The Art of Filming C-Suite Executives
Over the years, I've filmed dozens of C-Suite executives including CEO's from the likes of Brooks Brothers, Tiffany & Co., Clinique, FOA Schwarz, Turner Construction, FTSE, Party City, Talbots, Warnaco, Wyeth Pharmaceuticals and many more. From my experience, here are a few best practices I follow to ensure success:
Client – Many times, the client who brings me into the project has never produced a video before or they are apprehensive about working with a new producer. I make it a practice to take the time to explain to my clients how the process works. I want them to know that I have extensive experience and I want them to feel comfortable and confident that everything will go smoothly. This puts them at ease and I find that an educated client makes for a great production partner.
Crew - I only work with talented, experienced professionals who bring value to my productions. I’m producing important pieces and it’s imperative that each member of the crew knows their role and knows how to do it well. We always handle ourselves in a respectful, professional manor. We dress appropriately. I ask the client beforehand what is proper dress code and I make sure the crew follows suit. The last thing I want to do is stick out like a sore thumb and if you want the people you are filming to take you seriously, you have to dress the part. A collared shirt or button down shirt, non-ripped dark jeans, and dark shoes usually do the trick but I have been seen working in a suit - at least once or twice.
Proper Preparation – There is no greater recipe for disaster than having to rush. I always make sure there is plenty of time to unload, set up, test and tweak. Better off sitting around waiting than having to scramble. There are often variables that come into play that you need to deal with. Over the years, I've experienced street construction with jackhammers, police actions with sirens, power outages, cleaning crews, etc. When these things happen, you need time to figure out plan B so I always allow ample time for setup.
Time Factor- Corporate executives are busy people. More often than not, they are ready to leave before they enter. I like to know in advance how much time I have to work with them and I devise a strategy for getting through the script in the set timeframe. I like to remind my subject right off the bat that we have them scheduled for x amount of time but then ask them how we're doing with the schedule. What you thought was a thirty-minute session may now really be a fifteen-minute window before they have to run out and deal with a hostile take-over or something. I use this as an opportunity to gage how receptive they may be to direction and multiple takes. Also, by stating upfront the time they have committed, it sets expectations.
Multiple Takes - If I don't think the take was as good as it could be, I tell them - but in a nice way. It’s my job to make the people I film look great. When I need another take, I use phrases like, "not a bad first take, let's do another"; "definitely better than the last one but I think we can do even better" but I never push too hard. When faced with an impatient Executive who just wants to get the hell out, what I do is make it their decision. I ask them to watch the playback and if they are good with it, then so am I. 9 out of 10 times they are going to want to retake. The more footage I get, the more editing choices I have and the better the end product will be.

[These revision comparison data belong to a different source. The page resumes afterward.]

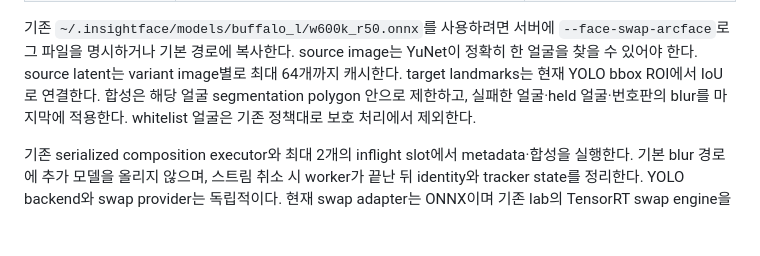
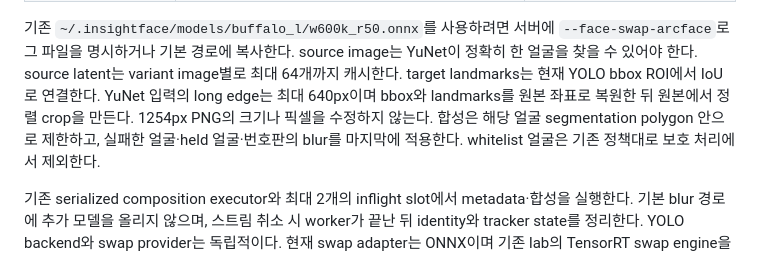
Before and after one commit to team-framework/innolive-ai, a Markdown page: docs/face-preset-anonymization.md, the part around one of its changes. Rendered like a GitHub page; blank space fills up the shorter version.

```diff
--- a/docs/face-preset-anonymization.md
+++ b/docs/face-preset-anonymization.md
@@ -116,7 +138,9 @@ InsightFace dependency를 메인 서버에 강제하지 않는다. 기본 CPU이
 기존 `~/.insightface/models/buffalo_l/w600k_r50.onnx`를 사용하려면 서버에
 `--face-swap-arcface`로 그 파일을 명시하거나 기본 경로에 복사한다. source image는
 YuNet이 정확히 한 얼굴을 찾을 수 있어야 한다. source latent는 variant image별로
-최대 64개까지 캐시한다. target landmarks는 현재 YOLO bbox ROI에서 IoU로 연결한다.
+최대 64개까지 캐시한다. target landmarks는 현재 YOLO bbox ROI에서 IoU로 연결한다. YuNet 입력의 long edge는
+최대 640px이며 bbox와 landmarks를 원본 좌표로 복원한 뒤 원본에서 정렬 crop을 만든다.
+1254px PNG의 크기나 픽셀을 수정하지 않는다.
 합성은 해당 얼굴 segmentation polygon 안으로 제한하고, 실패한 얼굴·held 얼굴·번호판의
 blur를 마지막에 적용한다. whitelist 얼굴은 기존 정책대로 보호 처리에서 제외한다.
 
```
Also changed, not shown: other parts of docs/face-preset-anonymization.md (+50 -5 lines), README.md (+9 -3 lines).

At the end of the day, it’s all about the client and making them shine. When they look good, I look good and nothing ensures success like knowledge and know-how.
Jay Zellman is the Founder and Creative Director of Corporate Video Concepts, a New York City based production agency specializing in Corporate Communications, Training and Marketing videos. For more than twenty years, Jay has been working with some of the world's most iconic brands, helping them communicate through the use of video. For more information, check out www.video-productions.com or contact email@example.com.